* _Exercise description_
Scan the lines below and report each one containing "cells" by copying it.

Given records: Begin

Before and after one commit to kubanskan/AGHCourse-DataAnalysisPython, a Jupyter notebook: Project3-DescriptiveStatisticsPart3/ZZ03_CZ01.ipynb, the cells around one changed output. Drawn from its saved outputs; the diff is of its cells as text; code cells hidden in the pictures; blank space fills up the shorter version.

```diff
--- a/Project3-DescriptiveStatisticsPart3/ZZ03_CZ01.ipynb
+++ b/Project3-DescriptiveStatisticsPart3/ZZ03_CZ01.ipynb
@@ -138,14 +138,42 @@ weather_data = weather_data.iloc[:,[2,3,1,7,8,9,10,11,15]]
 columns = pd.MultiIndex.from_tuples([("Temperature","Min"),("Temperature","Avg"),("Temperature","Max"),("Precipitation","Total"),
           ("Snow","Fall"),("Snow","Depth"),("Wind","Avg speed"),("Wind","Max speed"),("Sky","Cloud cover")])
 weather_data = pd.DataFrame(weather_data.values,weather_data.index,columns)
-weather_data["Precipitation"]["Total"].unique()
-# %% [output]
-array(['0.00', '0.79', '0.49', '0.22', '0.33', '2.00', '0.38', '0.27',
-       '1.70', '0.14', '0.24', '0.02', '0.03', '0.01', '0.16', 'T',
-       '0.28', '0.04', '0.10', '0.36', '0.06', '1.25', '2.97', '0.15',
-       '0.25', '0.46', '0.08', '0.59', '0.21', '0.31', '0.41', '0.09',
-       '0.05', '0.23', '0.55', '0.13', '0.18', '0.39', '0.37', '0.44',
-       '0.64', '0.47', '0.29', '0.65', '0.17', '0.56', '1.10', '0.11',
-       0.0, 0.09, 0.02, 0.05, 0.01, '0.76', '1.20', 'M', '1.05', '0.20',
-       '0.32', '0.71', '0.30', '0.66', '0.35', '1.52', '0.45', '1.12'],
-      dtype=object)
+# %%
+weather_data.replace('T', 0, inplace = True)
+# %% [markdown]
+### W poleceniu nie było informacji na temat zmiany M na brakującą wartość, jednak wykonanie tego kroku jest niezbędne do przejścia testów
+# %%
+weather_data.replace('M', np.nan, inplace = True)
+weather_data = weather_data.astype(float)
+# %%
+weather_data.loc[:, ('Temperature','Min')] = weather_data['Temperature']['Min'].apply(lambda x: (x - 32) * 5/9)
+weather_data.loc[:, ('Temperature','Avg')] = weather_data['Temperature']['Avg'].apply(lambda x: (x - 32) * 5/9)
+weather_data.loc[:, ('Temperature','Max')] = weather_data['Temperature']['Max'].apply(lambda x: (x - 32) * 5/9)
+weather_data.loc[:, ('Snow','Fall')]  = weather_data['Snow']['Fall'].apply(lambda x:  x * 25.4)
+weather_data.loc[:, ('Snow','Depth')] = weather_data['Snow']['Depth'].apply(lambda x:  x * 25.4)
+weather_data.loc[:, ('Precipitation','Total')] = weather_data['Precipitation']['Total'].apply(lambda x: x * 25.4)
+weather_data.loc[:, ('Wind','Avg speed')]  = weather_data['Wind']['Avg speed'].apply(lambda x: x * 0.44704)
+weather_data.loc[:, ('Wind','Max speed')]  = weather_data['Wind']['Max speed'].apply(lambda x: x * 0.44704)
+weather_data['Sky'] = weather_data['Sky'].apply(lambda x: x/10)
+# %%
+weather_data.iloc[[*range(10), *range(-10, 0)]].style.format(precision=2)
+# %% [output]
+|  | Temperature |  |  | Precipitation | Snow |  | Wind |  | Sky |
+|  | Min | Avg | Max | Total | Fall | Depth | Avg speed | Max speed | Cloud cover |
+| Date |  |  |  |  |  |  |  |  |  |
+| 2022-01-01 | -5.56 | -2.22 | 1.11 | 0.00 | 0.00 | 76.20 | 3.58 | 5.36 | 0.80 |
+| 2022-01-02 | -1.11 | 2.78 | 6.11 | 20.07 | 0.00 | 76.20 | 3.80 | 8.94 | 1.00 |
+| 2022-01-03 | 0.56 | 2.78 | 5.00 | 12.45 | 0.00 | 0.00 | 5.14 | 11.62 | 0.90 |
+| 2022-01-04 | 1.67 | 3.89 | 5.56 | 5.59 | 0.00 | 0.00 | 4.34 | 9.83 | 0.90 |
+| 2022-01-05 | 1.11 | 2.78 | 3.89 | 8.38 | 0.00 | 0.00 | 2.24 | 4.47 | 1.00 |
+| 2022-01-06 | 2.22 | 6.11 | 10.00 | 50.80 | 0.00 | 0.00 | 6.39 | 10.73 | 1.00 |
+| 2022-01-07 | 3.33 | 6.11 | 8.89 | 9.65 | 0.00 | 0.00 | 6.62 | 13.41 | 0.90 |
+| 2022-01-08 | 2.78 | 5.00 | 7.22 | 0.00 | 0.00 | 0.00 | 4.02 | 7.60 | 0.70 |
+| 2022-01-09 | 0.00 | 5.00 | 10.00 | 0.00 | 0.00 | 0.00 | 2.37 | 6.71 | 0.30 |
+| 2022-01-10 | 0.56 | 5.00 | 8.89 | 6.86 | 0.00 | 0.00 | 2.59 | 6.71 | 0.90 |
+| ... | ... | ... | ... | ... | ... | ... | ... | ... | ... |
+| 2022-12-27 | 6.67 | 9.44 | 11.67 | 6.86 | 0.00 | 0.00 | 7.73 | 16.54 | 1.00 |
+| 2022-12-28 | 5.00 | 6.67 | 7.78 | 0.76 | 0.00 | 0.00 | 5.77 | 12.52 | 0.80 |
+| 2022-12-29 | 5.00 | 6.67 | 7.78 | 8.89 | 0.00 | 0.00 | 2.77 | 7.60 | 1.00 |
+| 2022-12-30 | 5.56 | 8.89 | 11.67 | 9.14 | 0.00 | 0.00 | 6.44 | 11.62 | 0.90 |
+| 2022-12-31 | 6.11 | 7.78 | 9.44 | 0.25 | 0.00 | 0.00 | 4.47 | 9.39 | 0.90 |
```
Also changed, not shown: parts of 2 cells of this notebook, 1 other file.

Given records: End
Given records: Begin

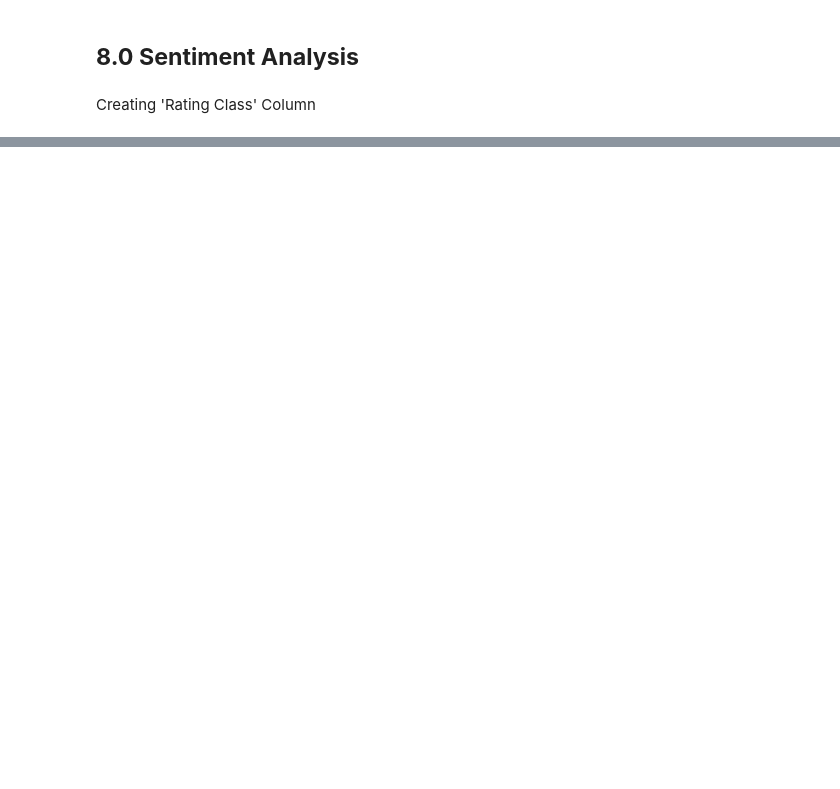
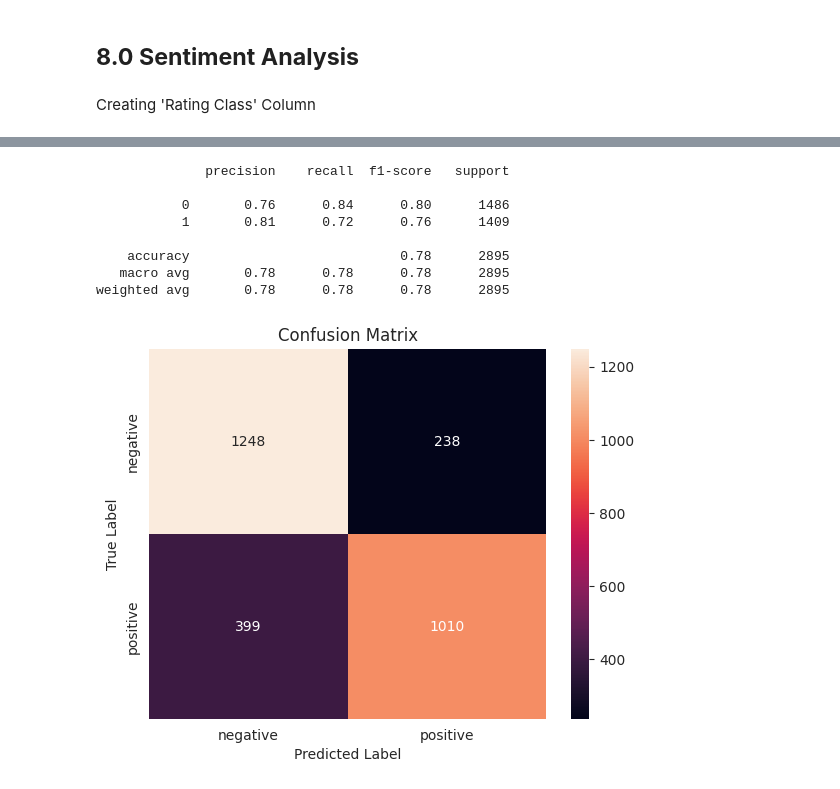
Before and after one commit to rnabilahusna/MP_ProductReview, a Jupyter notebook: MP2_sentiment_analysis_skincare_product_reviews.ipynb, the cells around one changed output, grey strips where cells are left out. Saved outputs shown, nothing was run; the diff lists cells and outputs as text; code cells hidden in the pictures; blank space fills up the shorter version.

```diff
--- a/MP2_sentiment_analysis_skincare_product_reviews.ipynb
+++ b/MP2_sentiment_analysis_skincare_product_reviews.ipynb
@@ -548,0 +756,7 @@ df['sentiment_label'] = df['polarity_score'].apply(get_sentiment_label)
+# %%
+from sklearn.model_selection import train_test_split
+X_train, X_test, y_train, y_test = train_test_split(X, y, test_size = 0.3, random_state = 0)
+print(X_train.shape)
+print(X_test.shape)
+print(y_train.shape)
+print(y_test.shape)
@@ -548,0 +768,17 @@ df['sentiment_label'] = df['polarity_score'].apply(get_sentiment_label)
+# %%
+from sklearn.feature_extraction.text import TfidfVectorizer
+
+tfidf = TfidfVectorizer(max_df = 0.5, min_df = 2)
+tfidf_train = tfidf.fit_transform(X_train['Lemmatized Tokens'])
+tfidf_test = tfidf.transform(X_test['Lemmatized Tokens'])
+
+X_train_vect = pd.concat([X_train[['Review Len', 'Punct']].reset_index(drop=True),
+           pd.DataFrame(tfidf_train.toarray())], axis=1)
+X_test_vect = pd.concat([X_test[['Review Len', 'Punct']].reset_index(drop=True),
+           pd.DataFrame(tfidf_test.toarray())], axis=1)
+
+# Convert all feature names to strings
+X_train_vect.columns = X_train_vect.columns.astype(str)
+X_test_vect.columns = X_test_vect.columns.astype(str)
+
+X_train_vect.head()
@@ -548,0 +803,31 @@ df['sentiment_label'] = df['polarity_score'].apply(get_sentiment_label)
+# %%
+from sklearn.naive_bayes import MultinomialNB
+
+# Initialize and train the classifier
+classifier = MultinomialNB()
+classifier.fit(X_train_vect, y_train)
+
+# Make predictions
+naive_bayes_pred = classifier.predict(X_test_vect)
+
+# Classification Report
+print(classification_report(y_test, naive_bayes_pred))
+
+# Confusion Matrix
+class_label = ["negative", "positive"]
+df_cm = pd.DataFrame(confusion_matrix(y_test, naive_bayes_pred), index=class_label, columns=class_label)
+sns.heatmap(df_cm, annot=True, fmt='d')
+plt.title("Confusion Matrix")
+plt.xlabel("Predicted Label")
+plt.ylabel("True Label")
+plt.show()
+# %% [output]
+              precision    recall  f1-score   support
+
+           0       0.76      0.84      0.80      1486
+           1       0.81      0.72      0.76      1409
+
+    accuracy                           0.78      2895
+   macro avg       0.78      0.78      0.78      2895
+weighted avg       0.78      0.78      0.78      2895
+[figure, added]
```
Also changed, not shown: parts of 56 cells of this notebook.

Given records: End
Given records: Begin

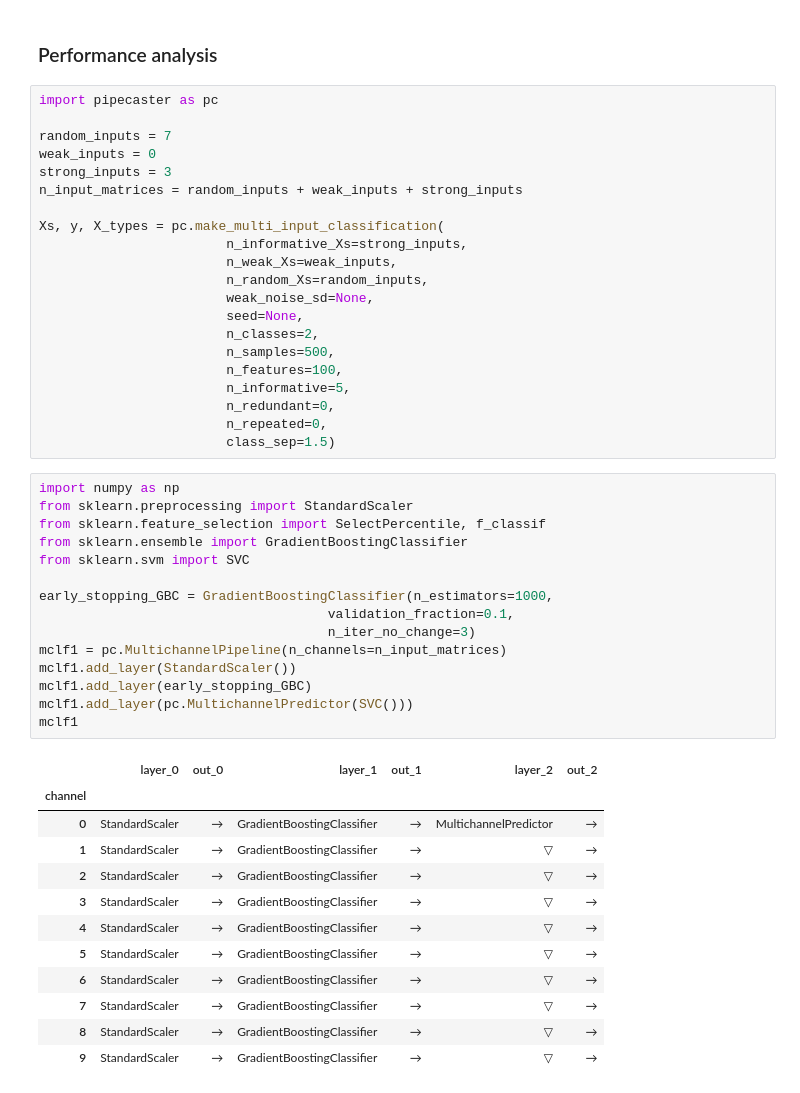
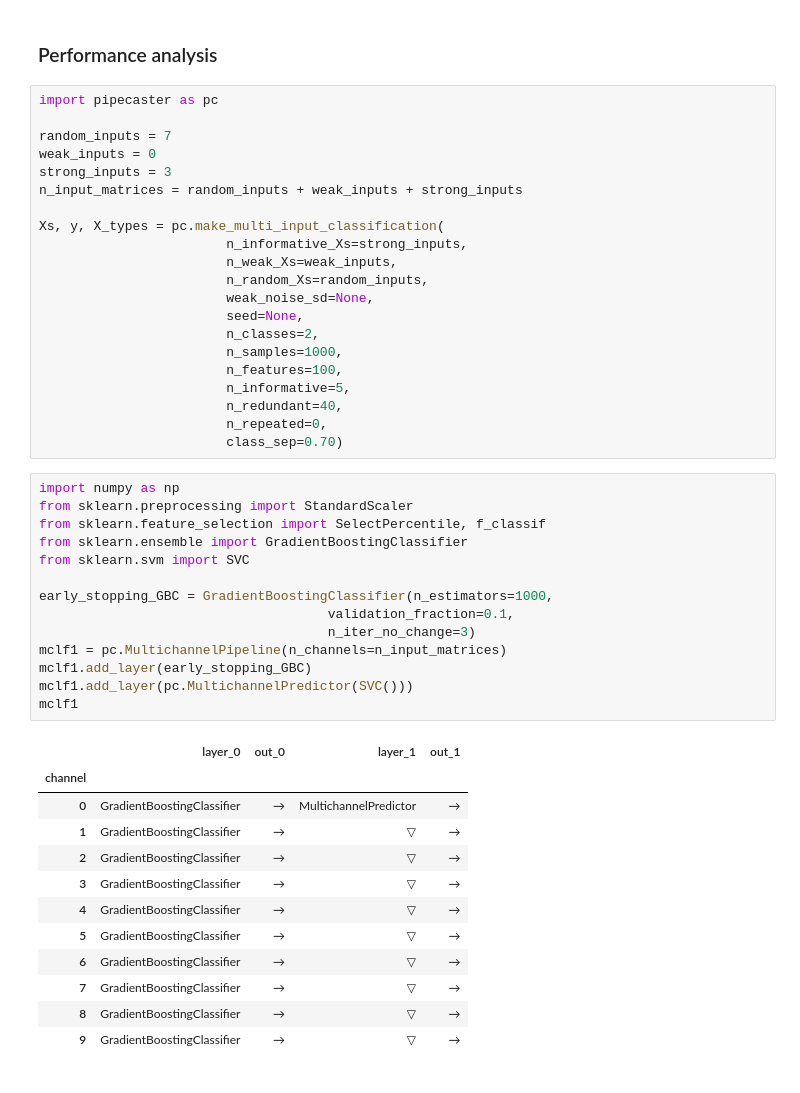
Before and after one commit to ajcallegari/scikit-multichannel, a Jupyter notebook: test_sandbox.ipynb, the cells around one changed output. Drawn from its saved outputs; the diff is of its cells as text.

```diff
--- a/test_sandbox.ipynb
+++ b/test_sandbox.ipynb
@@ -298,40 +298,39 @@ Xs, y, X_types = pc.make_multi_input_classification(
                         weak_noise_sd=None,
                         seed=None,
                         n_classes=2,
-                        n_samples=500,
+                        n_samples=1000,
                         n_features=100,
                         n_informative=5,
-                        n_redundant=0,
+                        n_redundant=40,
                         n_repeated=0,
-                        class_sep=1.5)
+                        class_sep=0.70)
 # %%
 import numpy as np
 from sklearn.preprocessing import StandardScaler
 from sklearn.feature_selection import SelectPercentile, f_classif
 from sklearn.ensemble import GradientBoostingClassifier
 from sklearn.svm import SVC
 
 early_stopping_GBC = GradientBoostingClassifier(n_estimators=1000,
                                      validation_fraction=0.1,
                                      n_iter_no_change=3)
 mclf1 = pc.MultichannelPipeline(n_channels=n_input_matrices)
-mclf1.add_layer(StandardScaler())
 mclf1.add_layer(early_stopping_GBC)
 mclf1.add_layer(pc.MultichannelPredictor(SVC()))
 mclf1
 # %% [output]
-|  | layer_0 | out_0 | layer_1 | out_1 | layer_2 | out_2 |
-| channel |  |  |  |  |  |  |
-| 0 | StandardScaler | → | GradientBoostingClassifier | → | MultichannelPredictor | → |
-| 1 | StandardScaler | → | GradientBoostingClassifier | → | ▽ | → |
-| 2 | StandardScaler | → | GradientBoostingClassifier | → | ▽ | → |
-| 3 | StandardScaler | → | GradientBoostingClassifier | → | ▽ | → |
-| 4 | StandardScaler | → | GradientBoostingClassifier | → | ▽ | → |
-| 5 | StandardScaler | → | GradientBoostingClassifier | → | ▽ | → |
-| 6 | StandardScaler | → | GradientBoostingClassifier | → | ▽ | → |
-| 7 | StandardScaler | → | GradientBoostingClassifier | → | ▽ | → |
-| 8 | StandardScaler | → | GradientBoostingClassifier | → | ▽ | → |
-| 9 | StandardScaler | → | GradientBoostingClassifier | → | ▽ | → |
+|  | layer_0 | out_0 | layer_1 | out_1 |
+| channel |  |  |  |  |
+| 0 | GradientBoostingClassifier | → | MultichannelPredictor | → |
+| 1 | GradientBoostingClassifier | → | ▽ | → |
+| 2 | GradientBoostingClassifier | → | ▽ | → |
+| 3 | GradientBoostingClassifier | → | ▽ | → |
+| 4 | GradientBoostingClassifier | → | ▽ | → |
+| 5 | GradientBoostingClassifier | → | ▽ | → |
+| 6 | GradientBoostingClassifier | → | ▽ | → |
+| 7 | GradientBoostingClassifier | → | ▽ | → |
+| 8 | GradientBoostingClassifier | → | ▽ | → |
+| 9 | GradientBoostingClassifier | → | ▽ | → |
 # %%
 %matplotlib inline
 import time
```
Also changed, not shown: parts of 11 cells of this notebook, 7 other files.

Given records: End

* _Response_
Before and after one commit to kubanskan/AGHCourse-DataAnalysisPython, a Jupyter notebook: Project3-DescriptiveStatisticsPart3/ZZ03_CZ01.ipynb, the cells around one changed output. Drawn from its saved outputs; the diff is of its cells as text; code cells hidden in the pictures; blank space fills up the shorter version.
Also changed, not shown: parts of 2 cells of this notebook, 1 other file.
Before and after one commit to rnabilahusna/MP_ProductReview, a Jupyter notebook: MP2_sentiment_analysis_skincare_product_reviews.ipynb, the cells around one changed output, grey strips where cells are left out. Saved outputs shown, nothing was run; the diff lists cells and outputs as text; code cells hidden in the pictures; blank space fills up the shorter version.
Also changed, not shown: parts of 56 cells of this notebook.
Before and after one commit to ajcallegari/scikit-multichannel, a Jupyter notebook: test_sandbox.ipynb, the cells around one changed output. Drawn from its saved outputs; the diff is of its cells as text.
Also changed, not shown: parts of 11 cells of this notebook, 7 other files.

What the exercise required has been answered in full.